··· RECORDS SHOWN ···

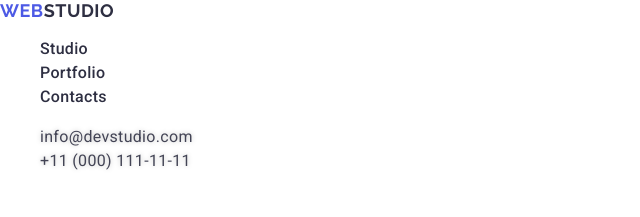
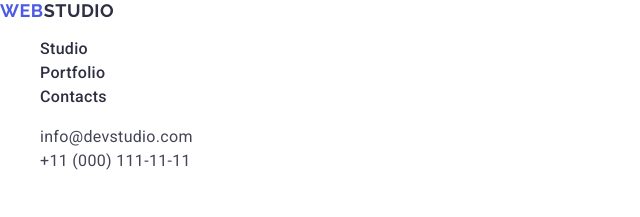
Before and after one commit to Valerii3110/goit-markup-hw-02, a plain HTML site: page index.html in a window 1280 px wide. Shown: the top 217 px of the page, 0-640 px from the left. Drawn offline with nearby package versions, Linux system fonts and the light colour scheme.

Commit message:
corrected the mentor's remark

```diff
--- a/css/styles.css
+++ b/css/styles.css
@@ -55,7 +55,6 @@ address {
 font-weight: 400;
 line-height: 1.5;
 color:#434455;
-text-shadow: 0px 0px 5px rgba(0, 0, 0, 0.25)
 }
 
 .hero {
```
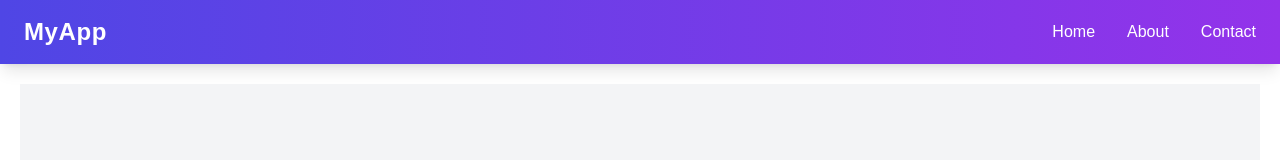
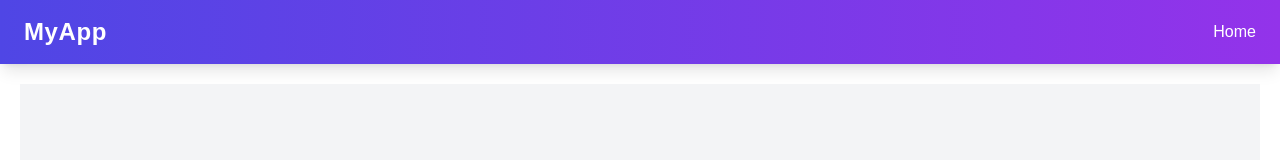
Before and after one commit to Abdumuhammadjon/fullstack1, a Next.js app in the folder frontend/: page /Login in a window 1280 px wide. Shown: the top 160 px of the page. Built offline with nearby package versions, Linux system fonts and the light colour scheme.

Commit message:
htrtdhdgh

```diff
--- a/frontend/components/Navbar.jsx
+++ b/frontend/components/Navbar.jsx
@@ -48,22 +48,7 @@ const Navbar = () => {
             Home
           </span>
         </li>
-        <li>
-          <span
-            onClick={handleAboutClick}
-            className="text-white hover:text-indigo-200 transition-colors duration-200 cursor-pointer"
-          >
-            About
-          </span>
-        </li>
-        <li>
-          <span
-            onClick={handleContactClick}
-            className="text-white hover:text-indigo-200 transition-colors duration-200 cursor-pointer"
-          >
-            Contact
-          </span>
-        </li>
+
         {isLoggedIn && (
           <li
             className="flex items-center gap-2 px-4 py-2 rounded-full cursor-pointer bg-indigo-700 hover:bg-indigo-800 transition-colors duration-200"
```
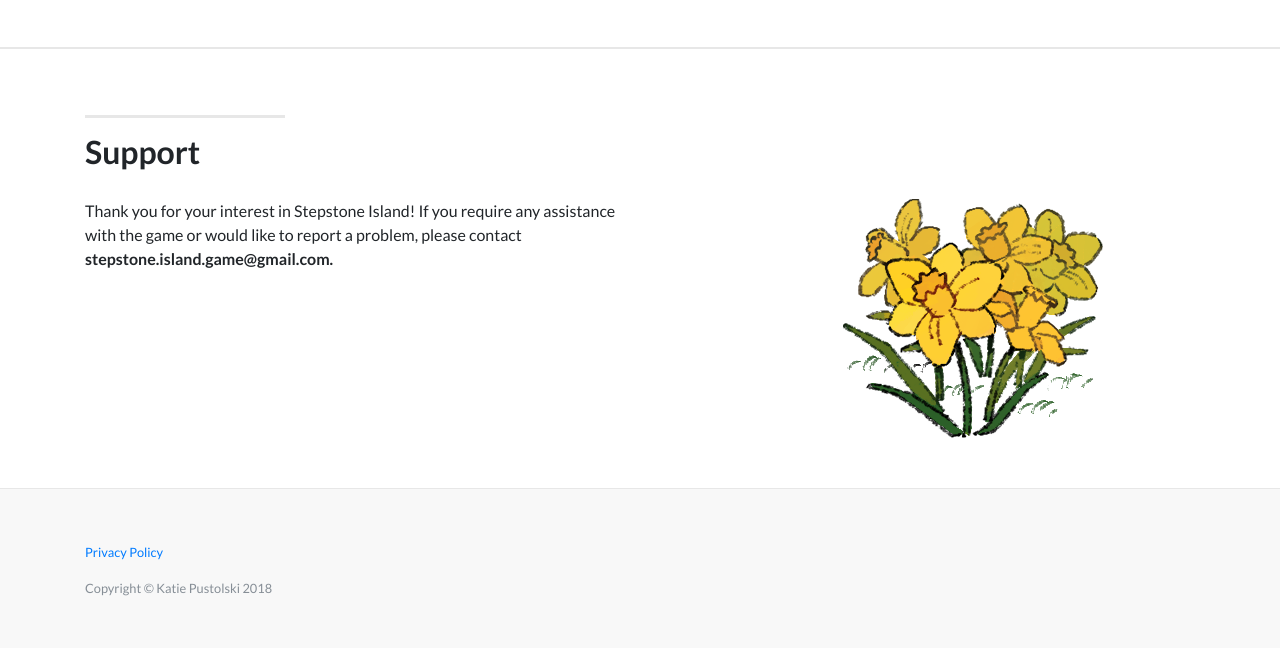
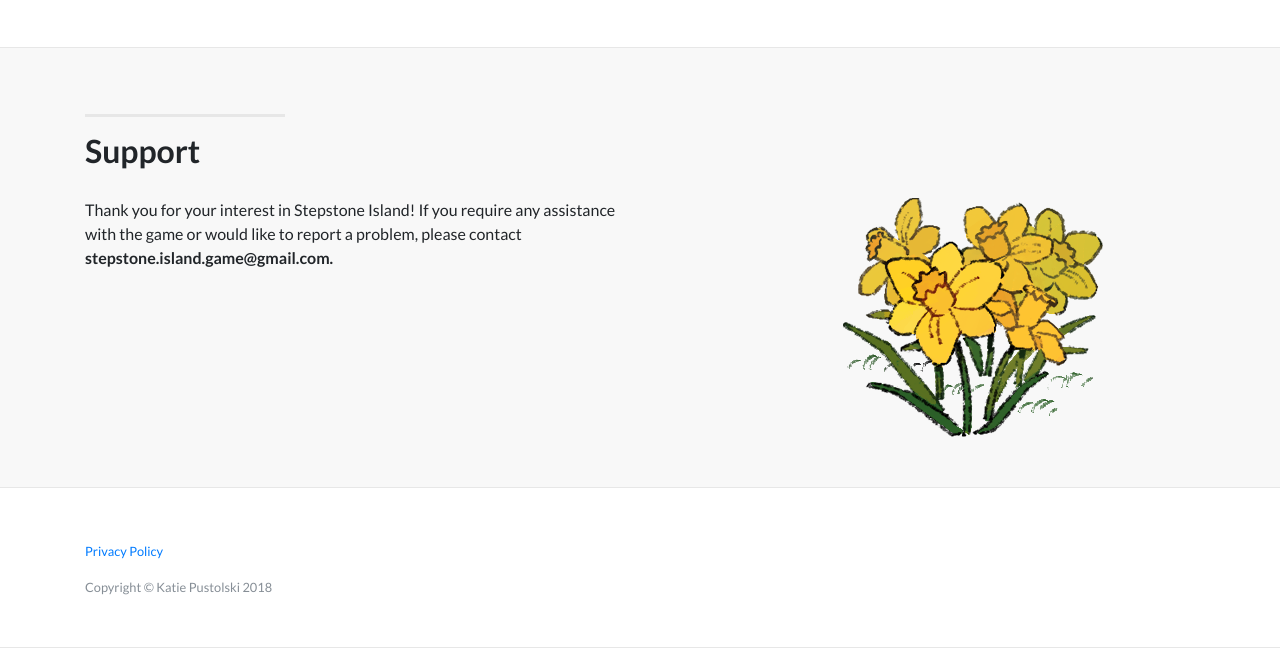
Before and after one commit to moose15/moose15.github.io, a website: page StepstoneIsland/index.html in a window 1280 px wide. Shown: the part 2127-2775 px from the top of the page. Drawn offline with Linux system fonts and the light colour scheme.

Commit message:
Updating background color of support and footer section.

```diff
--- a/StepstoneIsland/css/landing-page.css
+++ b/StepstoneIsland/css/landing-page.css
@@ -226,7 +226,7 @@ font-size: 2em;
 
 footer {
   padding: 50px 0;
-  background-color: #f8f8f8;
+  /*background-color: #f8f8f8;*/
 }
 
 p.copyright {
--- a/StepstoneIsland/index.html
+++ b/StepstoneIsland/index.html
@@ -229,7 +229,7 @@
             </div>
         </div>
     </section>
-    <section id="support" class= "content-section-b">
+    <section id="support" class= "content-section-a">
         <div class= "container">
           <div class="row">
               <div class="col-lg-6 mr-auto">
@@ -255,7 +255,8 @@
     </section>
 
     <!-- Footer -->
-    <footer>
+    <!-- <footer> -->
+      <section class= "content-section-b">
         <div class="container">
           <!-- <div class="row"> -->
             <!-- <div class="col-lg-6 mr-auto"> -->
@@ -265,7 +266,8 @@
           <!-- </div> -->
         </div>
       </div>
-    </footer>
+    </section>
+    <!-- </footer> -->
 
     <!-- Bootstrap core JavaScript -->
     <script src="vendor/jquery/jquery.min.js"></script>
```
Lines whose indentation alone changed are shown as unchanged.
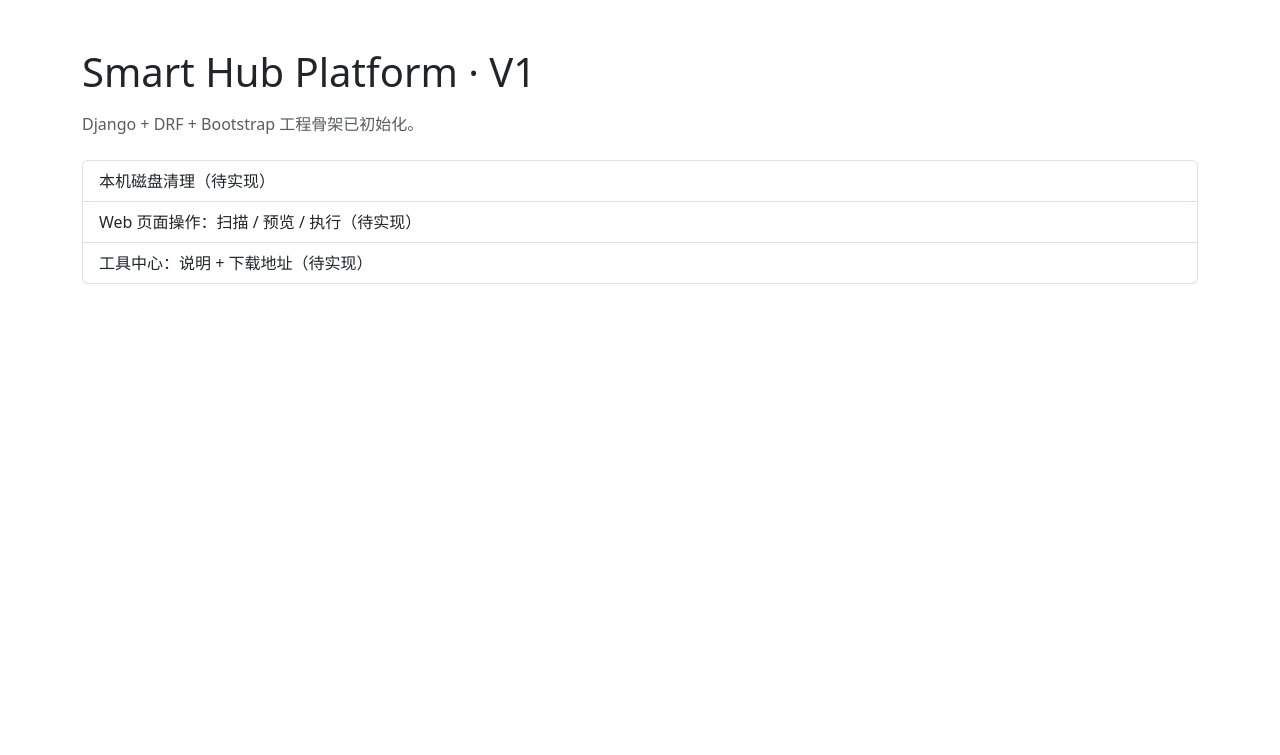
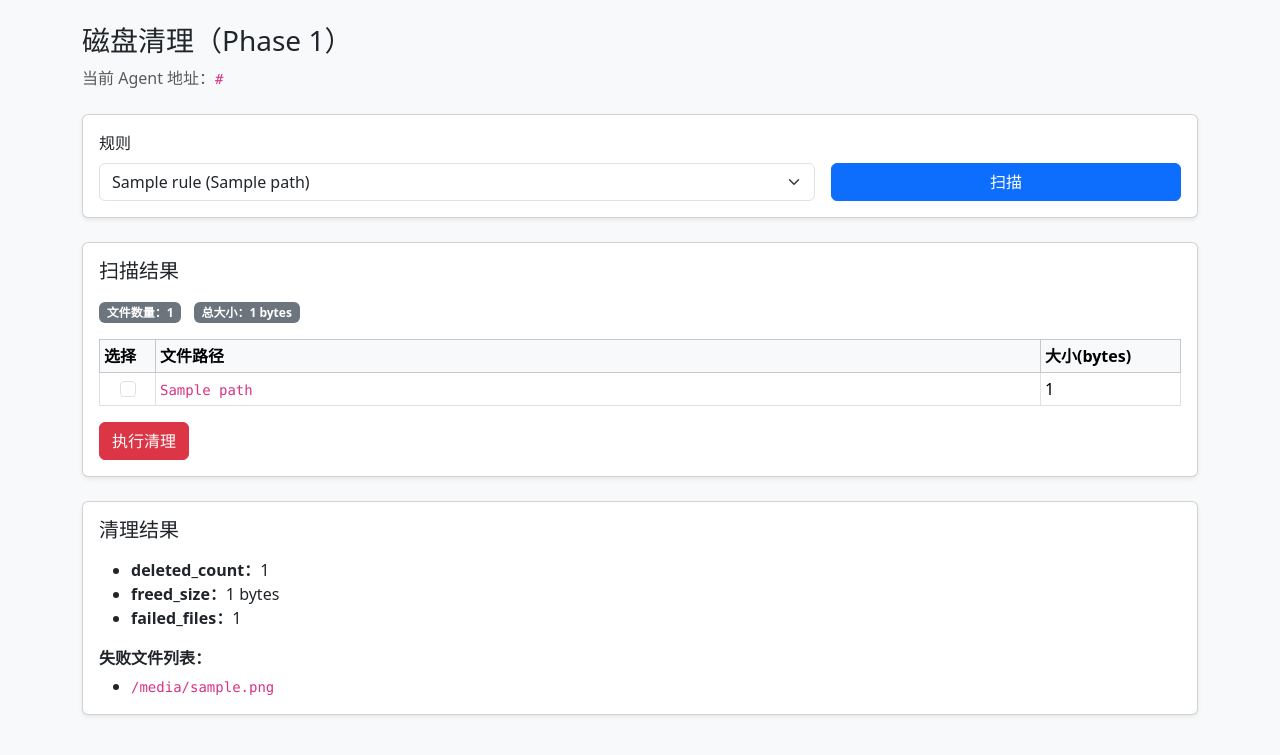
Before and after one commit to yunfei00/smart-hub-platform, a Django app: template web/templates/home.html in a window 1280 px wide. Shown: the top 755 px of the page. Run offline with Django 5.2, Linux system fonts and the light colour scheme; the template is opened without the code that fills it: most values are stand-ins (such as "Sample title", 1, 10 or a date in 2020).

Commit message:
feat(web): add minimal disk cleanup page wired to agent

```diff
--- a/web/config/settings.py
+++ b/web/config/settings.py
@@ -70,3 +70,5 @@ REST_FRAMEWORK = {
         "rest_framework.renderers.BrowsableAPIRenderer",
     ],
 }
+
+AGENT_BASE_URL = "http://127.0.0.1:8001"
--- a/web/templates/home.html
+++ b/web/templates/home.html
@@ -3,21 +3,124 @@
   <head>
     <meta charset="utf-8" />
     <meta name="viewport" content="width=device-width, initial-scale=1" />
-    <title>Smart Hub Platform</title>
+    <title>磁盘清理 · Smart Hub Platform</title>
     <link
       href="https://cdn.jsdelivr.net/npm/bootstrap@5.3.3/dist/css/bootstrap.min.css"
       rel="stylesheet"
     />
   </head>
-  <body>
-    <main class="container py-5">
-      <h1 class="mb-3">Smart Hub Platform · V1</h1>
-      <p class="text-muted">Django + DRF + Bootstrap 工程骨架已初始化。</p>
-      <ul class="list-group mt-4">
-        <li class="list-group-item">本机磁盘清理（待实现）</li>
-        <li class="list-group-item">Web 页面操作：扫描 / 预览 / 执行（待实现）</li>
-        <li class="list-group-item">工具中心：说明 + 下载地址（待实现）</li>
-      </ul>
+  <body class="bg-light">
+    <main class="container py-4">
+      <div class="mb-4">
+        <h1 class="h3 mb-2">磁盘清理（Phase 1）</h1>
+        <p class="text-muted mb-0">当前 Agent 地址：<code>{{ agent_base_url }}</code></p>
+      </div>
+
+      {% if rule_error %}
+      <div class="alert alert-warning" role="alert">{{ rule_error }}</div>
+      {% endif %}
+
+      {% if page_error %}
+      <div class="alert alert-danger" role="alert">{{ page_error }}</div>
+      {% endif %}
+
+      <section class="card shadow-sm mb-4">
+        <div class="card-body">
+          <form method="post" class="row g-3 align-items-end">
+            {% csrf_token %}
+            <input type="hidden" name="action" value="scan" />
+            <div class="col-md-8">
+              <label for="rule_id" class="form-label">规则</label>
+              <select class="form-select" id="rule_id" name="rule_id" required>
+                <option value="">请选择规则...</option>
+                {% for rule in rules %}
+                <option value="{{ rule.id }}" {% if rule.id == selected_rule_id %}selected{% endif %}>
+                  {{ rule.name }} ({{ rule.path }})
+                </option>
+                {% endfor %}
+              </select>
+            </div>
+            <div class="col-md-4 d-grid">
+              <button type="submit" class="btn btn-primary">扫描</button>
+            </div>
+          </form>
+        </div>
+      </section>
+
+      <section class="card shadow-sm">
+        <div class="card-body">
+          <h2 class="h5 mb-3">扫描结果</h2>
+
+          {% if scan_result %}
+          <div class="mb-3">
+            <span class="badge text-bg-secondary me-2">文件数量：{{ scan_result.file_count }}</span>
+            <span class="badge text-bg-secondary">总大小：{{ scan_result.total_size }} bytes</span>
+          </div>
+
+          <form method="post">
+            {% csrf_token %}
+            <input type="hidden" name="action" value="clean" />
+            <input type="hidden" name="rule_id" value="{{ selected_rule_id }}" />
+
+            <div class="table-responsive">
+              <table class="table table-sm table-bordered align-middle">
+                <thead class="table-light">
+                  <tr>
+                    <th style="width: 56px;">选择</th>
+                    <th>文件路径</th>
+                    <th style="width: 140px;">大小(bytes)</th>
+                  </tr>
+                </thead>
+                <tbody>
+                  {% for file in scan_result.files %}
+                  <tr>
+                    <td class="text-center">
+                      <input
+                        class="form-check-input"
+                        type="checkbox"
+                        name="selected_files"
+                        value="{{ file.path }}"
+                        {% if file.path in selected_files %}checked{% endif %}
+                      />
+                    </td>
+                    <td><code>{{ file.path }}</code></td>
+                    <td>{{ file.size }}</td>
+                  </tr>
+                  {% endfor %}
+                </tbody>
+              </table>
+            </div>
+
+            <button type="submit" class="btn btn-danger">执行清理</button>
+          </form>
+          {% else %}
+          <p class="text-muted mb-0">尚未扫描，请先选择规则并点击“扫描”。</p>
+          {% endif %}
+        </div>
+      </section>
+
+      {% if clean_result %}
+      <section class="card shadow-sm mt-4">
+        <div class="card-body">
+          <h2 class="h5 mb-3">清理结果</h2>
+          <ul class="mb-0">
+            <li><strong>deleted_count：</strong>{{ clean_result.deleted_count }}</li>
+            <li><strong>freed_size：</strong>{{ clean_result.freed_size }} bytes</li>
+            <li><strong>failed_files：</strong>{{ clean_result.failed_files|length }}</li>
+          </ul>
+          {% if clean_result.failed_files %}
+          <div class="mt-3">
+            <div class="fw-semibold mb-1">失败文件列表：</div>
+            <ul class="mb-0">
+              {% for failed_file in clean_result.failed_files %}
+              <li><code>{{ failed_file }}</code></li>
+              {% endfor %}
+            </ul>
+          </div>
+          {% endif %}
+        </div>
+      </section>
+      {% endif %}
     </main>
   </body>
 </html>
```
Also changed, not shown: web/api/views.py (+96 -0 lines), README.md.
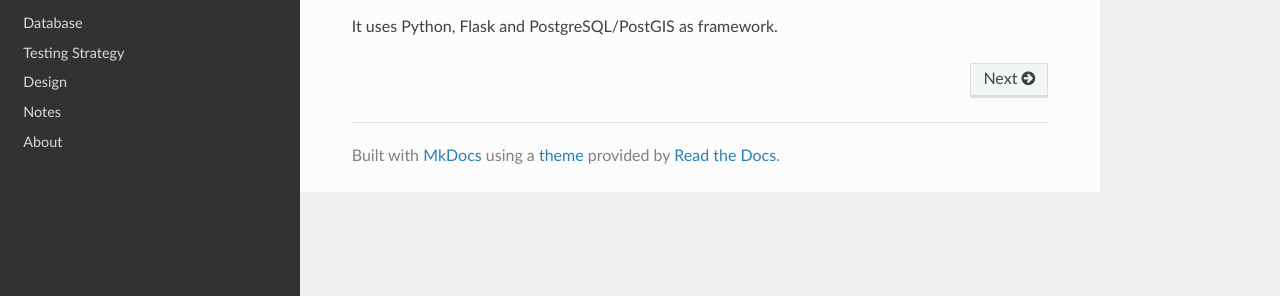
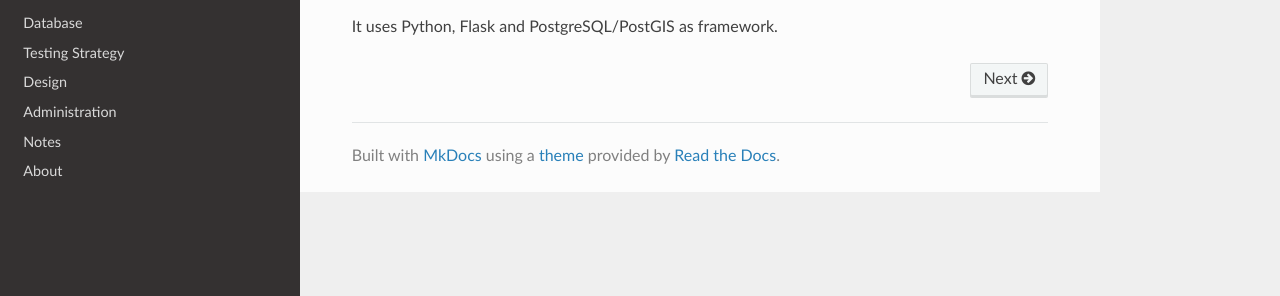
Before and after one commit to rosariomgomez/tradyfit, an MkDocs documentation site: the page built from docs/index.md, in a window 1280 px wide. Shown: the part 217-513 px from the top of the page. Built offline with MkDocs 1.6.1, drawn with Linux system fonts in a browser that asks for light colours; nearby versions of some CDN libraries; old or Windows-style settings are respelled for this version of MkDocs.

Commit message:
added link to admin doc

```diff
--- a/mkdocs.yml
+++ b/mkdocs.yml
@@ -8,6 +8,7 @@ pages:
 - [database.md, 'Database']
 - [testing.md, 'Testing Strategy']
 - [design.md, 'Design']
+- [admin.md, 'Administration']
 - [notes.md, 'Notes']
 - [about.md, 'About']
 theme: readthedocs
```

···

### YOUR OBJECTIVE
Out of the records, collect only those lines that contain the string "role".

### YOUR RESPONSE
+      <div class="alert alert-warning" role="alert">{{ rule_error }}</div>
+      <div class="alert alert-danger" role="alert">{{ page_error }}</div>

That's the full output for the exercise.